Austin, TX: Texas police made just under 100,000 marijuana-related arrests in 2018, the highest total ever reported in the state.
According to an analysis by Texas NORML of Department of Public Safety data, police in 2018 made a record 96,130 arrests for marijuana violations. That total is 15 percent of all of the marijuana-related arrests made in the United States that year, and represents a nearly 20 percent increase in arrests since 2015.
Of those arrested in Texas in 2018, 80 percent were arrested for possessing less than two ounces of cannabis – the lowest state-level marijuana offense. Under state law, low-level marijuana possession is classified as a criminal misdemeanor, punishable by up to 180 days incarceration, a $2,000 fine, and a criminal record.

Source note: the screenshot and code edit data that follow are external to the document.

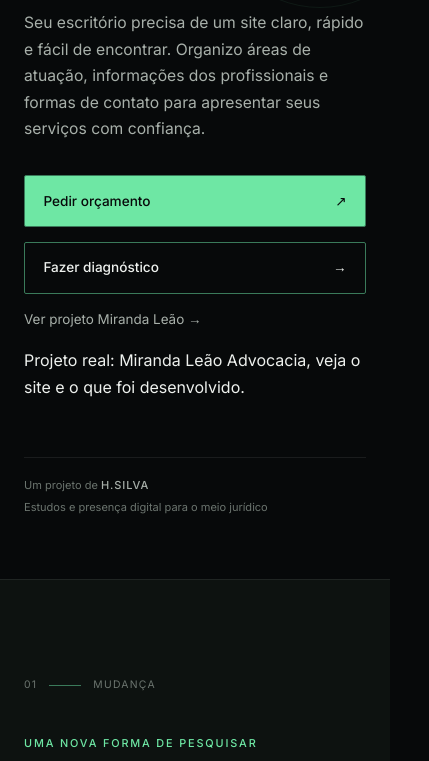
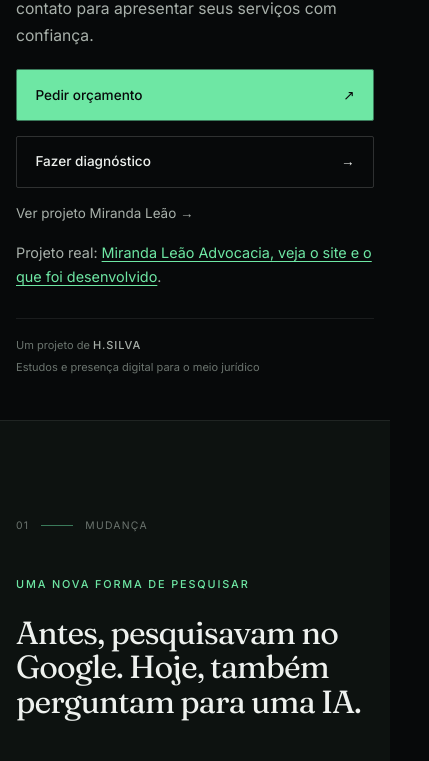
Before and after one commit to henriquesilvaweb/hsilva-site, a plain HTML site: page advogados/index.html in a window 390 px wide. Shown: the part 361-1122 px from the top of the page, 429 px wide, since content can reach past the window. Drawn offline with Linux system fonts and the light colour scheme.

Commit message:
UX: corrigir overflow, CTA e navegação em advogados/advogados.css

```diff
--- a/advogados/advogados.css
+++ b/advogados/advogados.css
@@ -727,3 +727,25 @@ blockquote p {
     gap: 5rem;
   }
 }
+
+/* Ajustes estruturais para telas estreitas e seções editoriais largas. */
+html { max-width: 100%; overflow-x: clip; }
+.hero, .change-section, .study-section, .site-footer { max-width: 100%; overflow-x: clip; }
+.container, .hero-inner, .editorial-grid, .editorial-content, .case-study-grid, .case-details { min-width: 0; }
+.editorial-grid > *, .case-study-grid > *, .comparison-grid > *, .method-grid > * { min-width: 0; }
+img, figure, svg { max-width: 100%; }
+h1, h2, h3, p, li { overflow-wrap: break-word; }
+.hero::before { right: 0; transform: translateX(20%); }
+.hero-case-note { margin: 1rem 0 0; color: var(--text-2); font-size: .9rem; }
+.hero-case-note a { color: var(--green); text-decoration: underline; text-underline-offset: 3px; }
+.button-secondary { background: transparent; border-color: var(--line-strong); color: var(--text); }
+.hero-actions { flex-wrap: wrap; }
+@media (max-width: 767px) {
+  .hero { min-height: 0; padding: 7.25rem 0 2.75rem; }
+  .hero h1 { font-size: clamp(2rem, 8.3vw, 3.7rem); }
+  .hero-copy { margin-top: 1.2rem; }
+  .hero-actions { margin-top: 1.25rem; }
+  .institutional-line { margin-top: 1.75rem; }
+  .container { width: min(calc(100% - 32px), var(--container)); }
+  .case-study-grid { gap: 1.4rem; }
+}
```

By contrast, marijuana-related arrests fell significantly in 2019, when police reported just over 45,000 marijuana-related arrests. The year-over-year decline followed the passage of House Bill 1325, which established rules and regulations for the production of industrial hemp. Absent a field test to distinguish between hemp and traditional marijuana, some police departments temporarily suspended making low-level marijuana-related arrests. However, various researchers claim that new technology will soon be available that will readily be able to distinguish between low-THC hemp and marijuana.
Commenting on the arrest totals, Jax Finkel, Executive Director of Texas NORML, said: “While other states are saving taxpayer dollars by no longer criminalizing the possession of marijuana, Texas has maintained the status quo. With Texas facing a $4.6 billion budgetary shortfall, a change in criminalization of marijuana would bring about necessary cost savings. During this pandemic, we are having to re-evaluate how we operate as a state and marijuana laws are a significant part of this conversation.”
For more information, visit Texas NORML.